• Marc Eckhardt
  • Detlef Urhahne
  • Olaf Conrad
  • Ute Harms
The study examined the effects of two different instructional interventions as support for scientific discovery learning using computer simulations. In two well-known categories of difficulty, data interpretation and self-regulation, instructional interventions for learning with computer simulations on the topic “ecosystem water” were developed and tested using a sample of 124 eighth graders in science classes. The results demonstrate the effectiveness of instructional support for domain-specific factual, conceptual, and procedural knowledge acquisition. Students who received either only instructional support for data interpretation or only for self-regulation achieved the highest learning outcomes. However, a combination of instructional support for data interpretation and self-regulation seemed detrimental for knowledge acquisition. Students who received instructional interventions for both data interpretation and self-regulation also showed the highest values of perceived cognitive load. High cognitive load could be a reason for why a combination of particular instructional interventions does not lead to the expected positive learning outcomes.
Original languageEnglish
JournalInstructional Science
Pages (from-to)105-124
Number of pages20
StatePublished - 01.01.2013

    Research areas

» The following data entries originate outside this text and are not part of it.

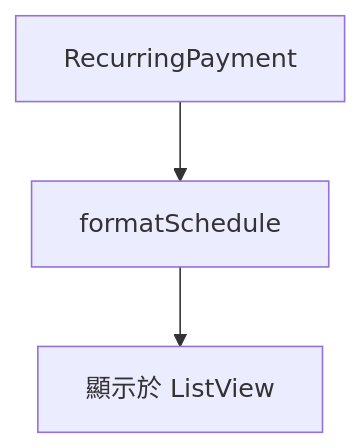
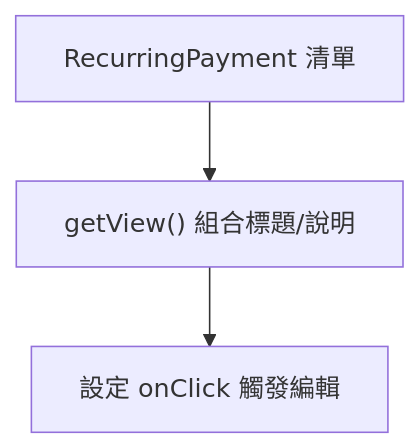
One commit to Dao-you/SimplestBookAndroid changed diagram 23 of 26 in Grading_Criteria.md. Above: the diagram before and after it, drawn with Mermaid. The commit also changed other lines of this file, not shown here.

````diff
--- a/Grading_Criteria.md
+++ b/Grading_Criteria.md
@@ -472,5 +536,5 @@
 ```mermaid
 flowchart TD
-    A[RecurringPayment] --> B[formatSchedule]
-    B --> C[顯示於 ListView]
+    A["RecurringPayment 清單"] --> B["getView() 組合標題/說明"]
+    B --> C["設定 onClick 觸發編輯"]
 ```
````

  • Aims and models - Computer simulation, Instructional support, Data interpretation, Self-regulated learning, Cognitive load

ID: 7758